Web page revision data –
- Opening Delimiter -

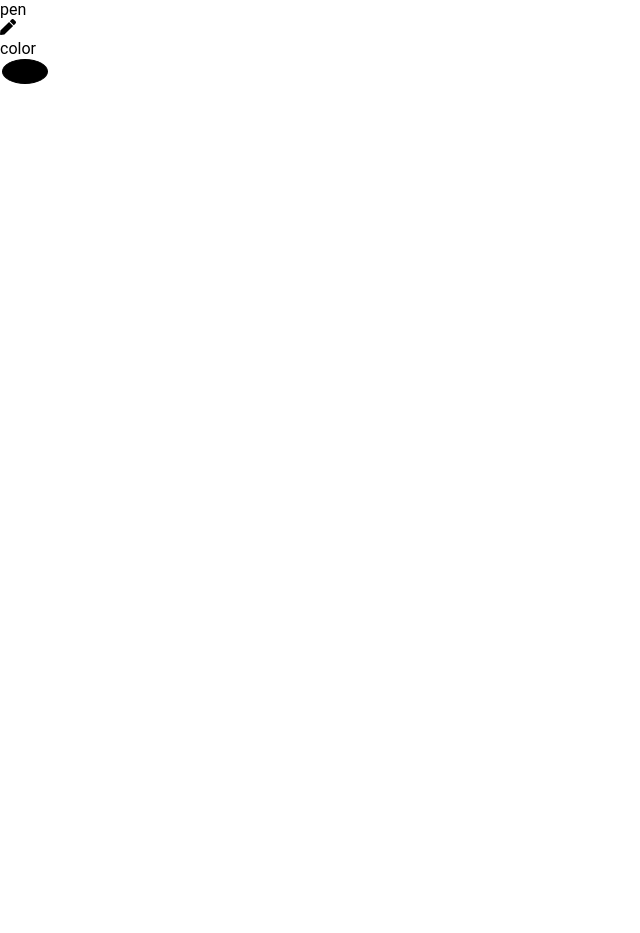
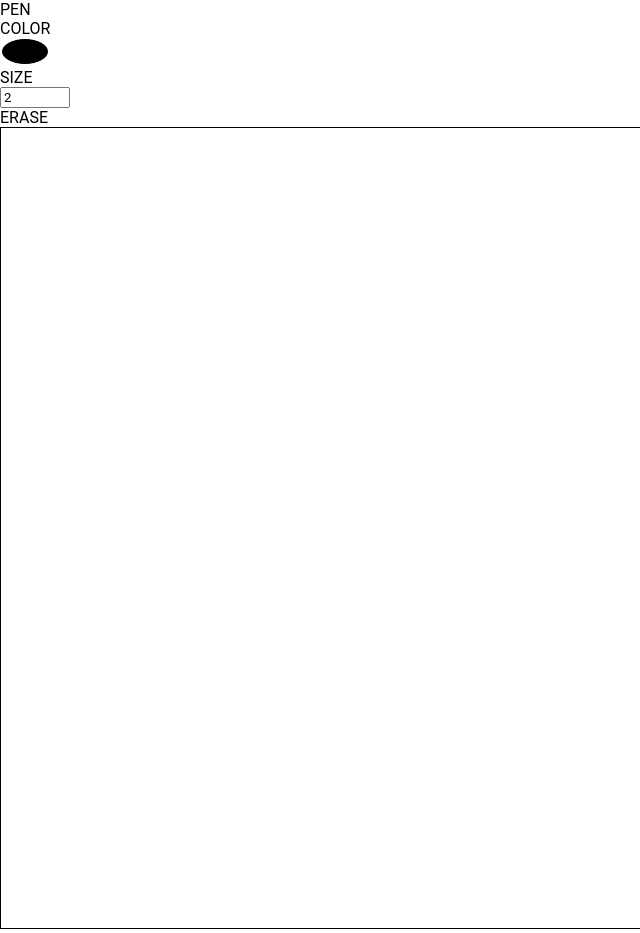
Before and after one commit to ShahIsCoding/DocHub, a React (Create React App) app in the folder client/: page /document/whiteboard/1 in a window 1280 px wide. Shown: the whole page, without its empty margins (0-640 px from the left). Before the commit the page ends 892 px from the top, so only its background shows below. Built offline with nearby package versions, Linux system fonts and the light colour scheme.

Commit message:
fixed the pen issue & added size & options drag work

```diff
--- a/client/src/components/component/Canvas.js
+++ b/client/src/components/component/Canvas.js
@@ -1,24 +1,38 @@
 import React, { useEffect, useRef, useState } from "react";
+import { WhiteboardMenu } from "../constants/WhiteboardOptions";
+import { FaBars, FaPen } from "react-icons/fa";
 
-const Canvas = ({ Drawing, setPosition }) => {
+const Canvas = (props) => {
   const canvasRef = useRef(null);
   const [context2D, setContext] = useState(null);
+  const [icon, setIcon] = useState(<FaBars />);
+
+  let { Drawing, selectedMenu } = props;
   useEffect(() => {
     const canvas = canvasRef.current;
     const context = canvas.getContext("2d");
     setContext(context);
   }, []);
+  function getIcon(selection) {
+    switch (selection) {
+      case WhiteboardMenu.PEN:
+        return setIcon(<FaPen />);
+
+        break;
+
+      default:
+        setIcon(<FaBars />);
+        break;
+    }
+  }
   return (
     <canvas
       width={window.innerWidth}
       height={window.innerHeight}
-      // onMouseDown={(e) => setPosition(e)}
       onMouseMove={(e) => {
-        setPosition(e);
         Drawing(e, context2D);
       }}
-      // onMouseEnter={(e) => setPosition(e)}
-      // style={{ background: "black" }}
+      style={{ cursor: "copy", border: "1px solid black" }}
       ref={canvasRef}
     ></canvas>
   );
--- a/client/src/components/constants/WhiteboardOptions.js
+++ b/client/src/components/constants/WhiteboardOptions.js
@@ -1,10 +1,24 @@
 export const WhiteboardOptions = [
   {
     key: 0,
-    Name: "pen",
+    Name: "PEN",
   },
   {
     key: 1,
-    Name: "color",
+    Name: "COLOR",
+  },
+  {
+    key: 2,
+    Name: "SIZE",
+  },
+  {
+    key: 3,
+    Name: "ERASE",
   },
 ];
+
+export const WhiteboardMenu = {
+  PEN: "PEN",
+  COLOR: "COLOR",
+  ERASE: "ERASE",
+};
--- a/client/src/components/pages/Whiteboard.js
+++ b/client/src/components/pages/Whiteboard.js
@@ -1,63 +1,72 @@
 import React, { useState } from "react";
 import Canvas from "../component/Canvas";
-import { WhiteboardOptions } from "../constants/WhiteboardOptions";
+import {
+  WhiteboardMenu,
+  WhiteboardOptions,
+} from "../constants/WhiteboardOptions";
 import { whiteBoardIcons } from "../assets/icons/icons";
+import { handleDrag, handleInputChoice } from "../utils/CanvasUtils";
 
 const Whiteboard = () => {
   const [color, setColor] = useState("#000000");
-  const [size, setSize] = useState(10);
+  const [size, setSize] = useState(2);
   const [mouseData, setMouseData] = useState({ x: 0, y: 0 });
-
-  const setPosition = (e) => {
-    setMouseData({
-      x: e.clientX,
-      y: e.clientY,
-    });
-  };
+  const [selectedMenu, setSelectedMenu] = useState(null);
+  const [prevSelection, setPrevSelection] = useState(null);
+  const { PEN, ERASE, COLOR } = WhiteboardMenu;
   const Drawing = (e, ctx) => {
-    console.log({ e, ctx });
-    if (e.buttons !== 1 || ctx === null) return;
-    else console.log("FALSE");
+    if (ctx === null) return;
+    if (e.buttons !== 1) {
+      setPrevSelection(null);
+      return;
+    }
     ctx.beginPath();
-    ctx.moveTo(mouseData.x, mouseData.y);
+    if (prevSelection === PEN) ctx.moveTo(mouseData.x, mouseData.y);
+    else ctx.moveTo(e.clientX, e.clientY);
     setMouseData({
       x: e.clientX,
       y: e.clientY,
     });
     ctx.lineTo(e.clientX, e.clientY);
     ctx.strokeStyle = color;
-    // ctx.lineWidth = size;
-    // ctx.lineCap = "round";
+    ctx.lineWidth = size;
+    ctx.lineCap = "round";
     ctx.stroke();
+    setPrevSelection(PEN);
+  };
+
+  const WhiteboardMenuDisplay = () => {
+    return WhiteboardOptions.map((options) => {
+      return (
+        <div
+          key={options.key}
+          className="h-10 w-28 px-2 py-2 m-2 text-center rounded cursor-pointer bg-orange-300"
+        >
+          <div
+            className="flex flex-row"
+            // onClick={() => handleClick(options.key)}
+          >
+            <div className="">{options.Name}</div>
+            <div className="ml-2">{whiteBoardIcons[options.Name]}</div>
+            {handleInputChoice(options.key, color, setColor, size, setSize)}
+          </div>
+        </div>
+      );
+    });
   };
 
   return (
     <div className="flex flex-row">
-      <div className="w-28 h-screen border p-1">
-        {WhiteboardOptions.map((options) => {
-          return (
-            <div
-              key={options.key}
-              className="h-10 px-2 py-2 m-2 text-center rounded cursor-pointer bg-orange-300"
-            >
-              <div className="flex flex-row w-full h-full items-center justify-center">
-                <div className="">{options.Name}</div>
-                <div className="ml-2">{whiteBoardIcons[options.Name]}</div>
-                {options.key === 1 ? (
-                  <input
-                    type="color"
-                    className="input-color"
-                    value={color}
-                    onChange={(e) => setColor(e.target.value)}
-                  />
-                ) : null}
-              </div>
-            </div>
-          );
-        })}
+      <div
+        className=" h-20 border p-1 flex flex-row z-10 fixed"
+        style={{ left: window.innerWidth / 2, top: 0 }}
+        draggable
+        onDragEnd={(e) => handleDrag()}
+      >
+        {WhiteboardMenuDisplay()}
       </div>
-      <div className="w-4/5 h-screen">
-        <Canvas Drawing={Drawing} setPosition={setPosition} />
+      <div className="w-screen h-screen">
+        <Canvas Drawing={Drawing} selectedMenu={selectedMenu} />
       </div>
     </div>
   );
--- /dev/null
+++ b/client/src/components/utils/CanvasUtils.js
@@ -0,0 +1,29 @@
+export const handleInputChoice = (key, color, setColor, size, setSize) => {
+  switch (key) {
+    case 1:
+      return (
+        <input
+          type="color"
+          className="input-color w-1/5"
+          value={color}
+          onChange={(e) => setColor(e.target.value)}
+        />
+      );
+      break;
+    case 2:
+      return (
+        <input
+          type="number"
+          className="w-4/5"
+          min={1}
+          max={50}
+          value={size}
+          onChange={(e) => setSize(e.target.value)}
+        />
+      );
+    default:
+      break;
+  }
+};
+
+export function handleDrag(e) {}
```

- Closing Delimiter -

WHAT YOU HAVE TO DO –
These entries are to be printed again word for word, except for the pictures.

EXPECTED ANSWER –
Before and after one commit to ShahIsCoding/DocHub, a React (Create React App) app in the folder client/: page /document/whiteboard/1 in a window 1280 px wide. Shown: the whole page, without its empty margins (0-640 px from the left). Before the commit the page ends 892 px from the top, so only its background shows below. Built offline with nearby package versions, Linux system fonts and the light colour scheme.

Commit message:
fixed the pen issue & added size & options drag work

```diff
--- a/client/src/components/component/Canvas.js
+++ b/client/src/components/component/Canvas.js
@@ -1,24 +1,38 @@
 import React, { useEffect, useRef, useState } from "react";
+import { WhiteboardMenu } from "../constants/WhiteboardOptions";
+import { FaBars, FaPen } from "react-icons/fa";
 
-const Canvas = ({ Drawing, setPosition }) => {
+const Canvas = (props) => {
   const canvasRef = useRef(null);
   const [context2D, setContext] = useState(null);
+  const [icon, setIcon] = useState(<FaBars />);
+
+  let { Drawing, selectedMenu } = props;
   useEffect(() => {
     const canvas = canvasRef.current;
     const context = canvas.getContext("2d");
     setContext(context);
   }, []);
+  function getIcon(selection) {
+    switch (selection) {
+      case WhiteboardMenu.PEN:
+        return setIcon(<FaPen />);
+
+        break;
+
+      default:
+        setIcon(<FaBars />);
+        break;
+    }
+  }
   return (
     <canvas
       width={window.innerWidth}
       height={window.innerHeight}
-      // onMouseDown={(e) => setPosition(e)}
       onMouseMove={(e) => {
-        setPosition(e);
         Drawing(e, context2D);
       }}
-      // onMouseEnter={(e) => setPosition(e)}
-      // style={{ background: "black" }}
+      style={{ cursor: "copy", border: "1px solid black" }}
       ref={canvasRef}
     ></canvas>
   );
--- a/client/src/components/constants/WhiteboardOptions.js
+++ b/client/src/components/constants/WhiteboardOptions.js
@@ -1,10 +1,24 @@
 export const WhiteboardOptions = [
   {
     key: 0,
-    Name: "pen",
+    Name: "PEN",
   },
   {
     key: 1,
-    Name: "color",
+    Name: "COLOR",
+  },
+  {
+    key: 2,
+    Name: "SIZE",
+  },
+  {
+    key: 3,
+    Name: "ERASE",
   },
 ];
+
+export const WhiteboardMenu = {
+  PEN: "PEN",
+  COLOR: "COLOR",
+  ERASE: "ERASE",
+};
--- a/client/src/components/pages/Whiteboard.js
+++ b/client/src/components/pages/Whiteboard.js
@@ -1,63 +1,72 @@
 import React, { useState } from "react";
 import Canvas from "../component/Canvas";
-import { WhiteboardOptions } from "../constants/WhiteboardOptions";
+import {
+  WhiteboardMenu,
+  WhiteboardOptions,
+} from "../constants/WhiteboardOptions";
 import { whiteBoardIcons } from "../assets/icons/icons";
+import { handleDrag, handleInputChoice } from "../utils/CanvasUtils";
 
 const Whiteboard = () => {
   const [color, setColor] = useState("#000000");
-  const [size, setSize] = useState(10);
+  const [size, setSize] = useState(2);
   const [mouseData, setMouseData] = useState({ x: 0, y: 0 });
-
-  const setPosition = (e) => {
-    setMouseData({
-      x: e.clientX,
-      y: e.clientY,
-    });
-  };
+  const [selectedMenu, setSelectedMenu] = useState(null);
+  const [prevSelection, setPrevSelection] = useState(null);
+  const { PEN, ERASE, COLOR } = WhiteboardMenu;
   const Drawing = (e, ctx) => {
-    console.log({ e, ctx });
-    if (e.buttons !== 1 || ctx === null) return;
-    else console.log("FALSE");
+    if (ctx === null) return;
+    if (e.buttons !== 1) {
+      setPrevSelection(null);
+      return;
+    }
     ctx.beginPath();
-    ctx.moveTo(mouseData.x, mouseData.y);
+    if (prevSelection === PEN) ctx.moveTo(mouseData.x, mouseData.y);
+    else ctx.moveTo(e.clientX, e.clientY);
     setMouseData({
       x: e.clientX,
       y: e.clientY,
     });
     ctx.lineTo(e.clientX, e.clientY);
     ctx.strokeStyle = color;
-    // ctx.lineWidth = size;
-    // ctx.lineCap = "round";
+    ctx.lineWidth = size;
+    ctx.lineCap = "round";
     ctx.stroke();
+    setPrevSelection(PEN);
+  };
+
+  const WhiteboardMenuDisplay = () => {
+    return WhiteboardOptions.map((options) => {
+      return (
+        <div
+          key={options.key}
+          className="h-10 w-28 px-2 py-2 m-2 text-center rounded cursor-pointer bg-orange-300"
+        >
+          <div
+            className="flex flex-row"
+            // onClick={() => handleClick(options.key)}
+          >
+            <div className="">{options.Name}</div>
+            <div className="ml-2">{whiteBoardIcons[options.Name]}</div>
+            {handleInputChoice(options.key, color, setColor, size, setSize)}
+          </div>
+        </div>
+      );
+    });
   };
 
   return (
     <div className="flex flex-row">
-      <div className="w-28 h-screen border p-1">
-        {WhiteboardOptions.map((options) => {
-          return (
-            <div
-              key={options.key}
-              className="h-10 px-2 py-2 m-2 text-center rounded cursor-pointer bg-orange-300"
-            >
-              <div className="flex flex-row w-full h-full items-center justify-center">
-                <div className="">{options.Name}</div>
-                <div className="ml-2">{whiteBoardIcons[options.Name]}</div>
-                {options.key === 1 ? (
-                  <input
-                    type="color"
-                    className="input-color"
-                    value={color}
-                    onChange={(e) => setColor(e.target.value)}
-                  />
-                ) : null}
-              </div>
-            </div>
-          );
-        })}
+      <div
+        className=" h-20 border p-1 flex flex-row z-10 fixed"
+        style={{ left: window.innerWidth / 2, top: 0 }}
+        draggable
+        onDragEnd={(e) => handleDrag()}
+      >
+        {WhiteboardMenuDisplay()}
       </div>
-      <div className="w-4/5 h-screen">
-        <Canvas Drawing={Drawing} setPosition={setPosition} />
+      <div className="w-screen h-screen">
+        <Canvas Drawing={Drawing} selectedMenu={selectedMenu} />
       </div>
     </div>
   );
--- /dev/null
+++ b/client/src/components/utils/CanvasUtils.js
@@ -0,0 +1,29 @@
+export const handleInputChoice = (key, color, setColor, size, setSize) => {
+  switch (key) {
+    case 1:
+      return (
+        <input
+          type="color"
+          className="input-color w-1/5"
+          value={color}
+          onChange={(e) => setColor(e.target.value)}
+        />
+      );
+      break;
+    case 2:
+      return (
+        <input
+          type="number"
+          className="w-4/5"
+          min={1}
+          max={50}
+          value={size}
+          onChange={(e) => setSize(e.target.value)}
+        />
+      );
+    default:
+      break;
+  }
+};
+
+export function handleDrag(e) {}
```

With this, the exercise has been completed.